| Data extracted from a collection |
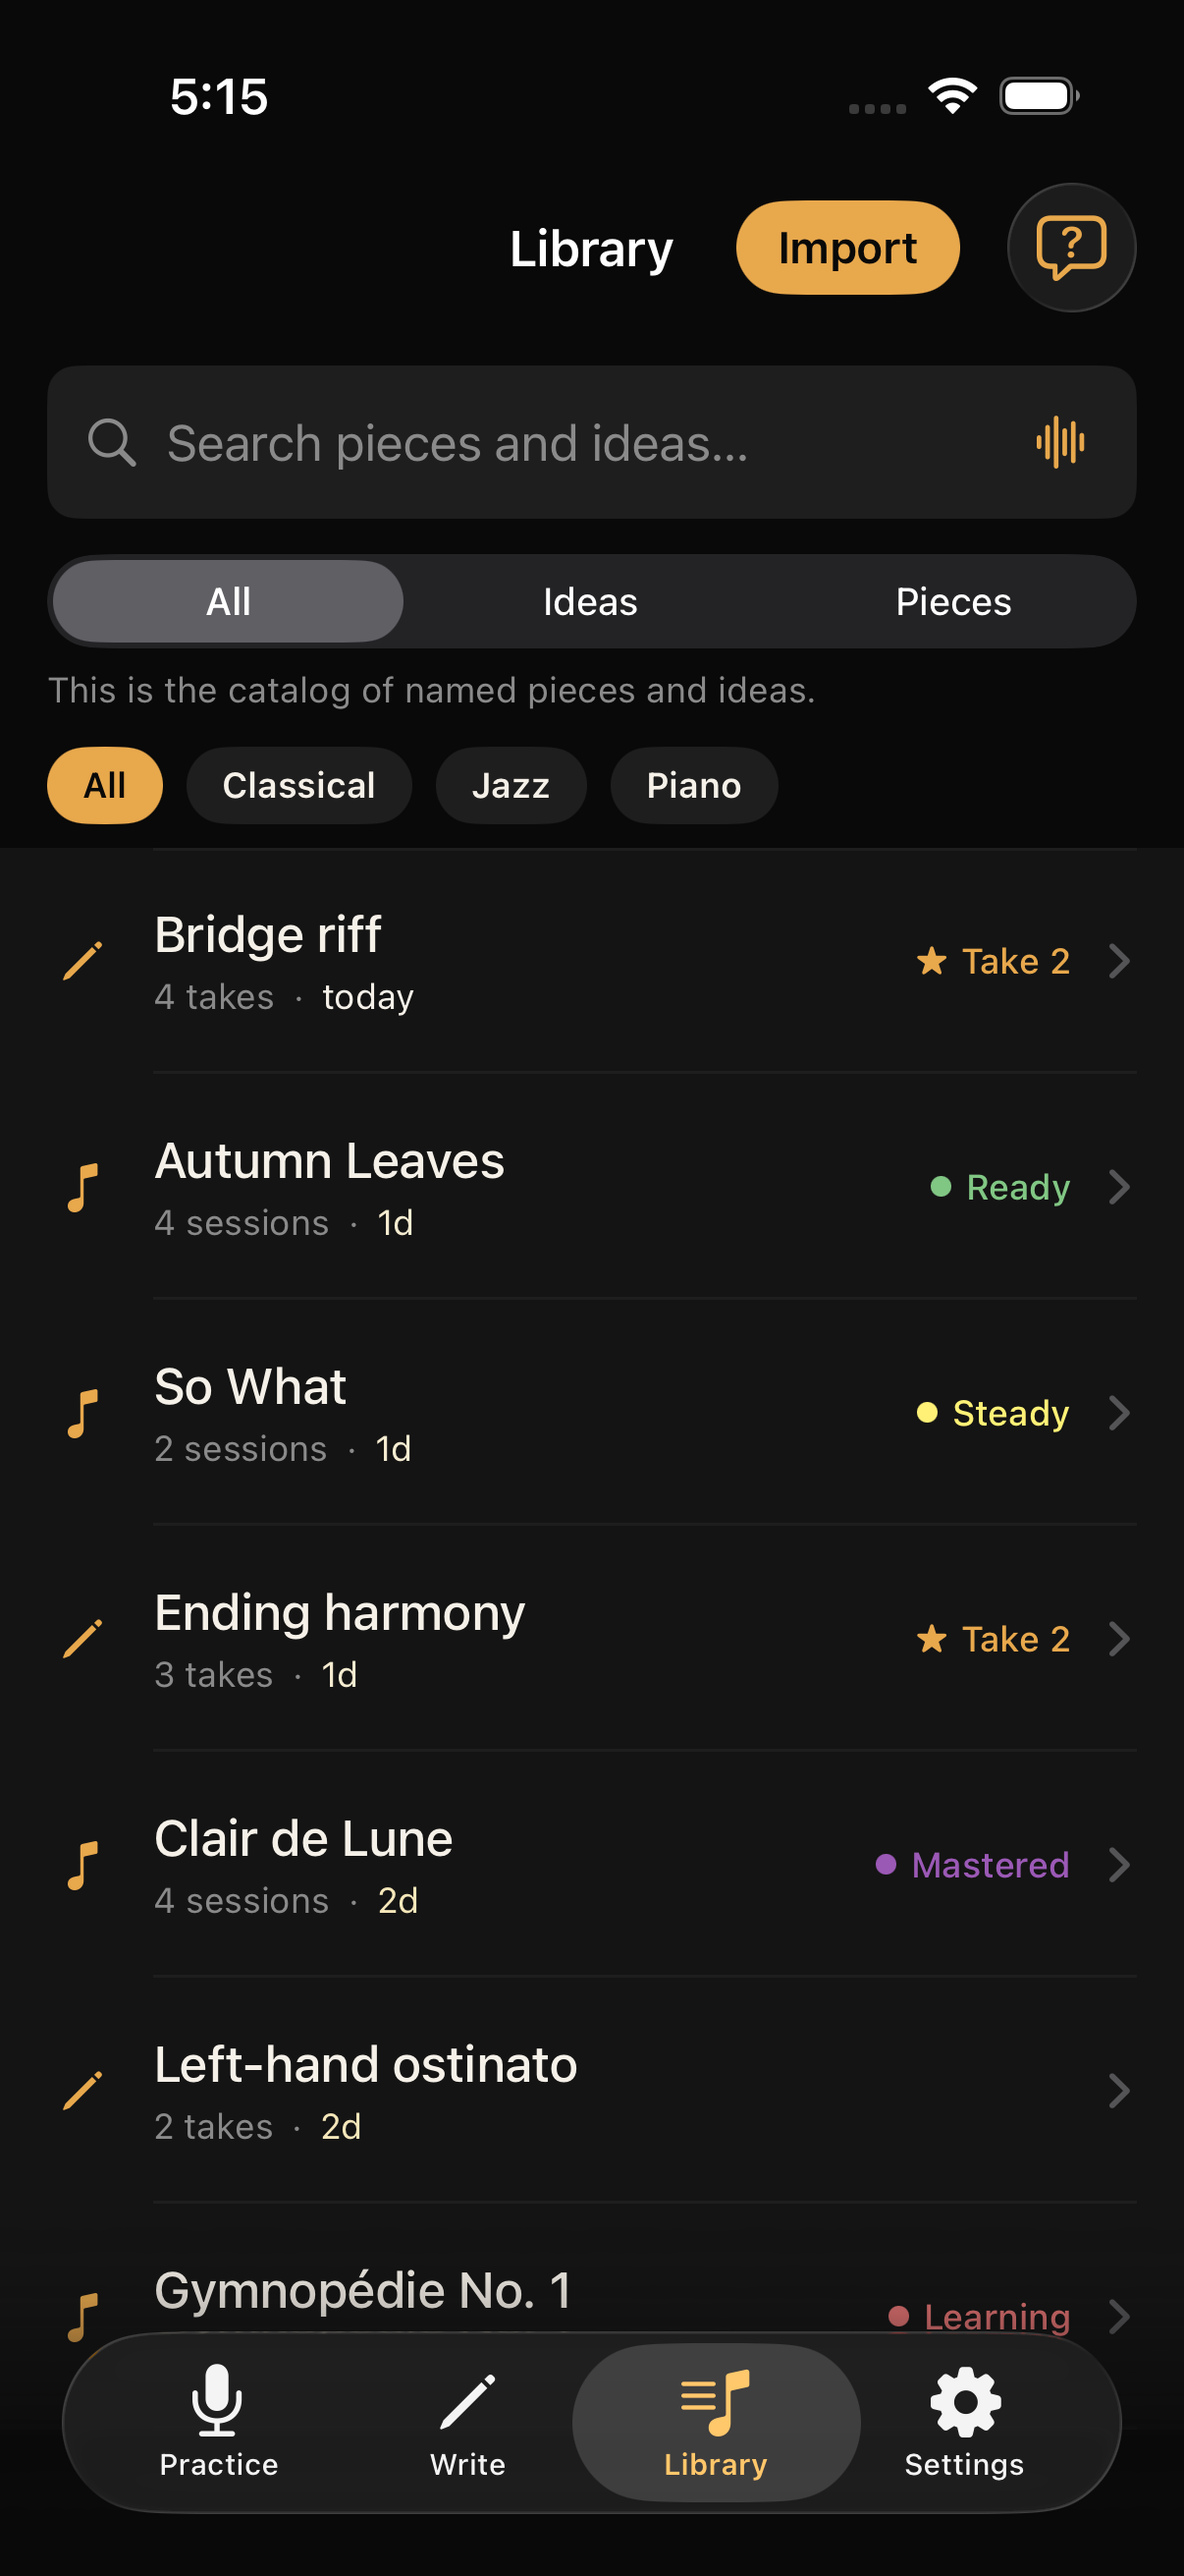
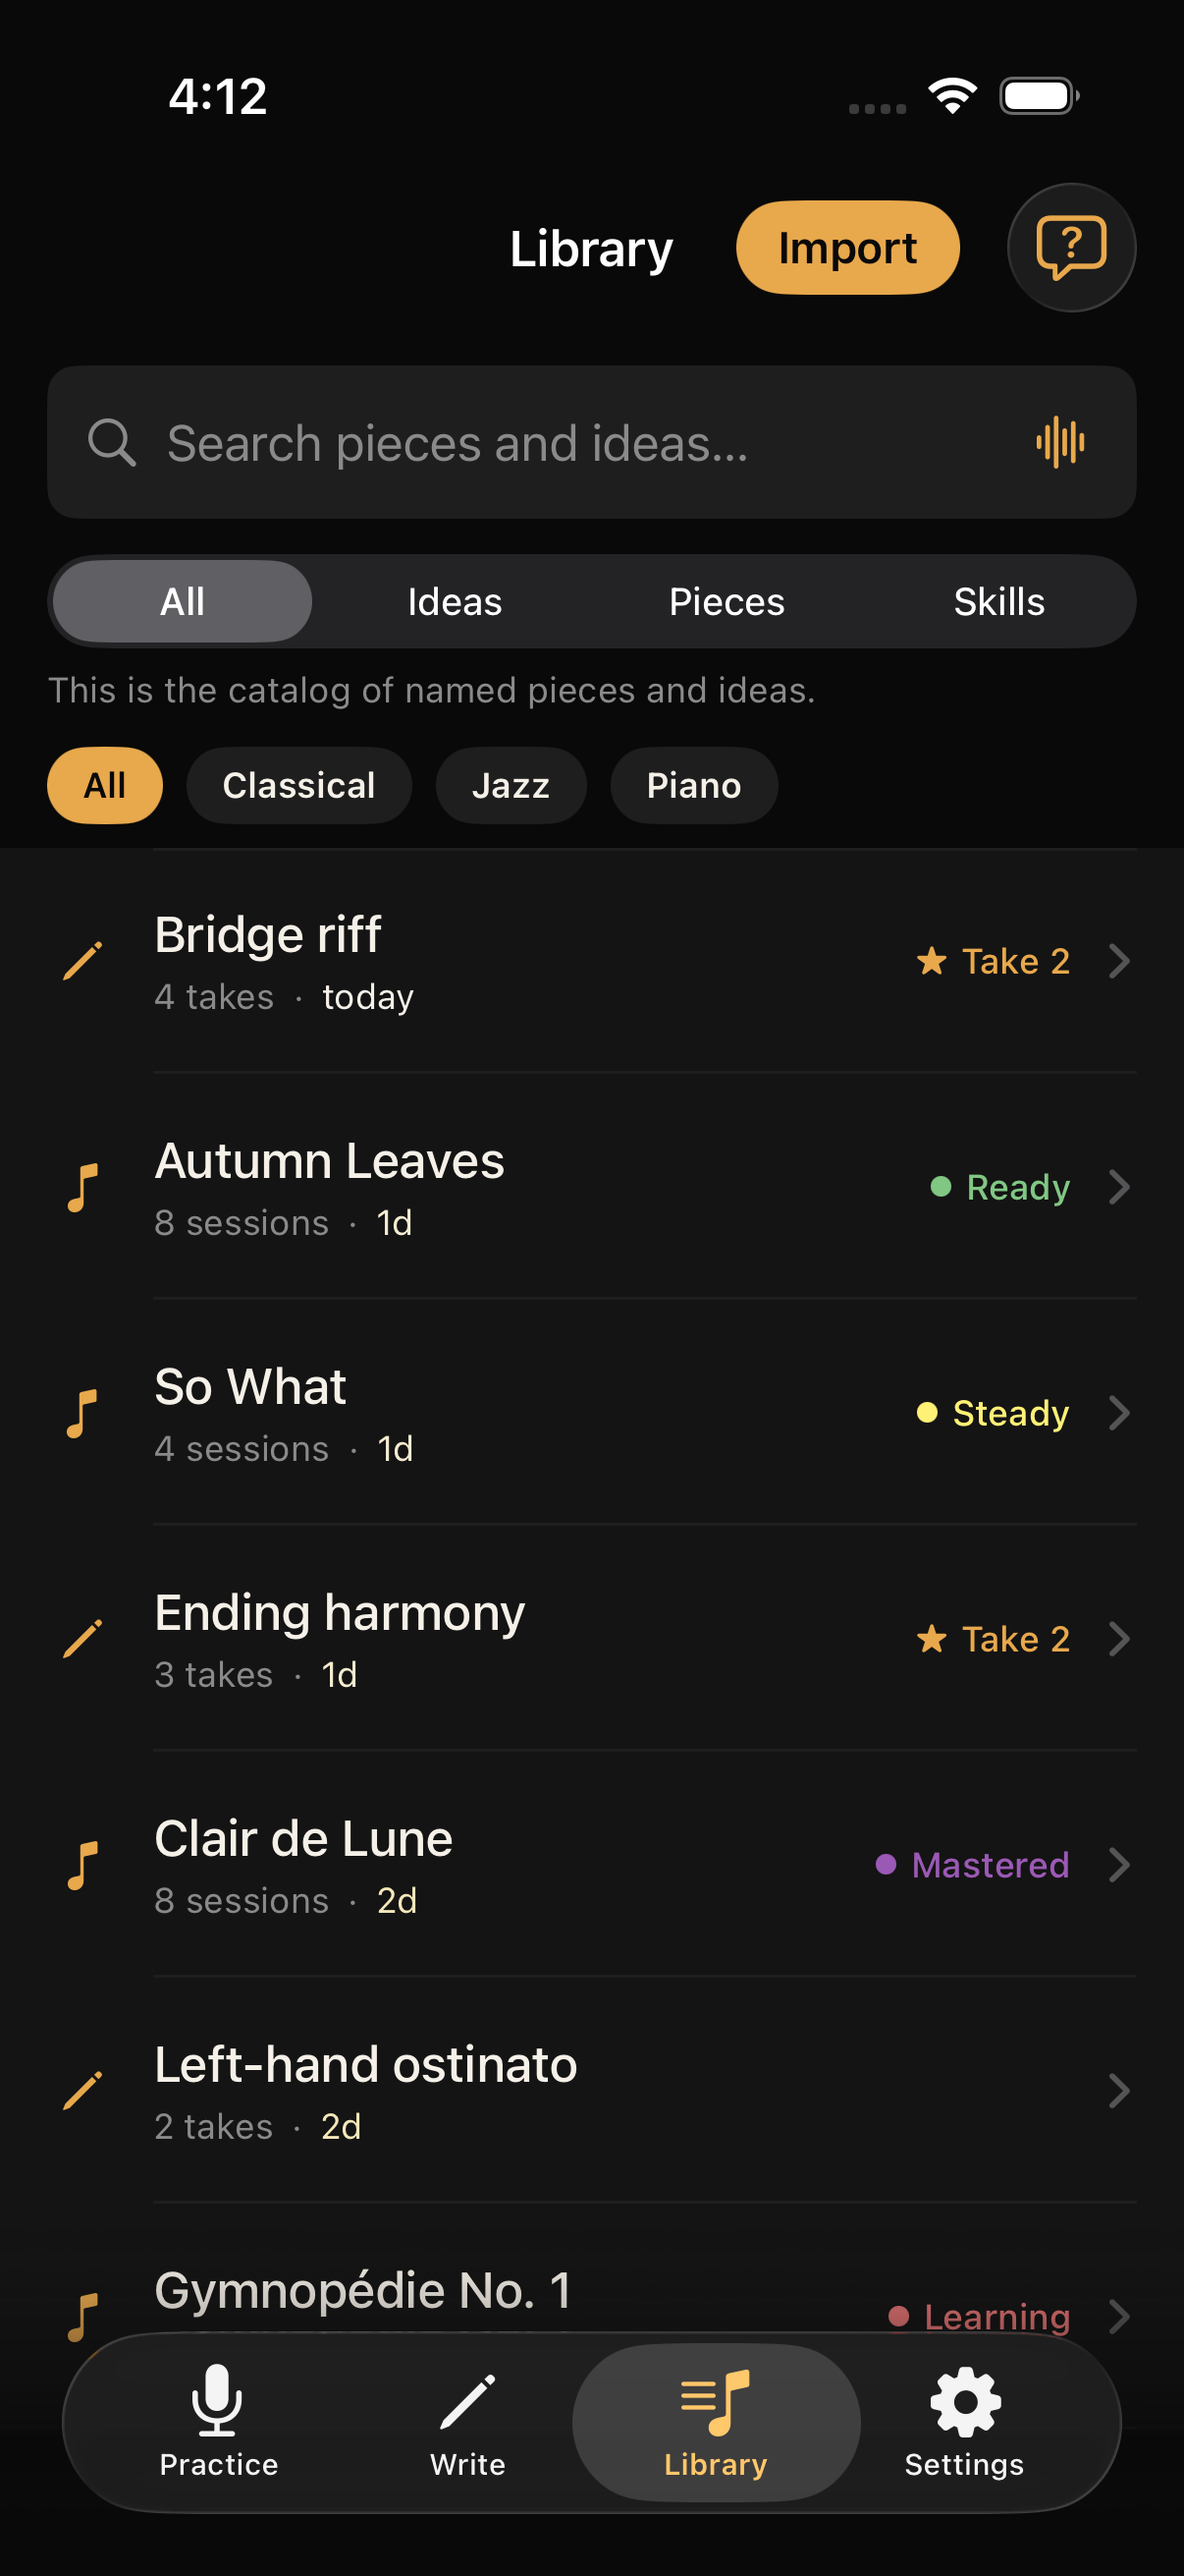
Show skills on the session and library screenshots. (#40)

diff --git a/index.html b/index.html
@@ -79,7 +79,7 @@
         <article class="beat">
           <div class="beat-copy">
             <h2 class="serif">Woodshed sorts it out.</h2>
-            <p>Woodshed splits your session into segments. Name each piece once. After that, it suggests the match. Rate as you go. When you practiced with a metronome, tap the tempo to hear that stretch.</p>
+            <p>Woodshed splits your session into segments. Name each piece once. After that, it suggests the match. Rate as you go. When you practiced with a metronome, tap the tempo to hear that stretch. Practice that is not a piece — sightreading, technique, improvisation, ear training, rhythm — files under a skill.</p>
             <p class="rating-line" aria-label="Readiness scale">
               <span class="rating learning">Learning</span>
               <span class="rating rough">Rough</span>
@@ -89,7 +89,7 @@
             </p>
           </div>
           <figure class="beat-figure">
-            <img src="images/session.png" alt="Session review — segments, match suggestions, and ratings" class="screenshot-img" />
+            <img src="images/session.png" alt="Session review — segments, match suggestions, ratings, and Skill" class="screenshot-img" />
           </figure>
         </article>
 
@@ -139,10 +139,10 @@
           <div class="beat-copy">
             <p class="section-label">Library</p>
             <h2 class="serif">Everything you play, in one place.</h2>
-            <p>Practice and Write are two rooms in the same library — every piece and idea you record is saved, catalogued, taggable, and searchable.</p>
+            <p>Practice and Write are two rooms in the same library — every piece and idea you record is saved, catalogued, taggable, and searchable. Skills sit beside them, for practice that is not a piece.</p>
           </div>
           <figure class="beat-figure">
-            <img src="images/library.png" alt="Library — pieces and ideas in one list, each with a rating or best take" class="screenshot-img" />
+            <img src="images/library.png" alt="Library — pieces and ideas, with a Skills filter beside All, Ideas, and Pieces" class="screenshot-img" />
           </figure>
         </article>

| INSTRUCTIONS FOR THE TASK |
Write every entry again exactly as given, skipping the pictures.

| OUTPUT OF THE TASK |
Show skills on the session and library screenshots. (#40)

diff --git a/index.html b/index.html
@@ -79,7 +79,7 @@
         <article class="beat">
           <div class="beat-copy">
             <h2 class="serif">Woodshed sorts it out.</h2>
-            <p>Woodshed splits your session into segments. Name each piece once. After that, it suggests the match. Rate as you go. When you practiced with a metronome, tap the tempo to hear that stretch.</p>
+            <p>Woodshed splits your session into segments. Name each piece once. After that, it suggests the match. Rate as you go. When you practiced with a metronome, tap the tempo to hear that stretch. Practice that is not a piece — sightreading, technique, improvisation, ear training, rhythm — files under a skill.</p>
             <p class="rating-line" aria-label="Readiness scale">
               <span class="rating learning">Learning</span>
               <span class="rating rough">Rough</span>
@@ -89,7 +89,7 @@
             </p>
           </div>
           <figure class="beat-figure">
-            <img src="images/session.png" alt="Session review — segments, match suggestions, and ratings" class="screenshot-img" />
+            <img src="images/session.png" alt="Session review — segments, match suggestions, ratings, and Skill" class="screenshot-img" />
           </figure>
         </article>
 
@@ -139,10 +139,10 @@
           <div class="beat-copy">
             <p class="section-label">Library</p>
             <h2 class="serif">Everything you play, in one place.</h2>
-            <p>Practice and Write are two rooms in the same library — every piece and idea you record is saved, catalogued, taggable, and searchable.</p>
+            <p>Practice and Write are two rooms in the same library — every piece and idea you record is saved, catalogued, taggable, and searchable. Skills sit beside them, for practice that is not a piece.</p>
           </div>
           <figure class="beat-figure">
-            <img src="images/library.png" alt="Library — pieces and ideas in one list, each with a rating or best take" class="screenshot-img" />
+            <img src="images/library.png" alt="Library — pieces and ideas, with a Skills filter beside All, Ideas, and Pieces" class="screenshot-img" />
           </figure>
         </article>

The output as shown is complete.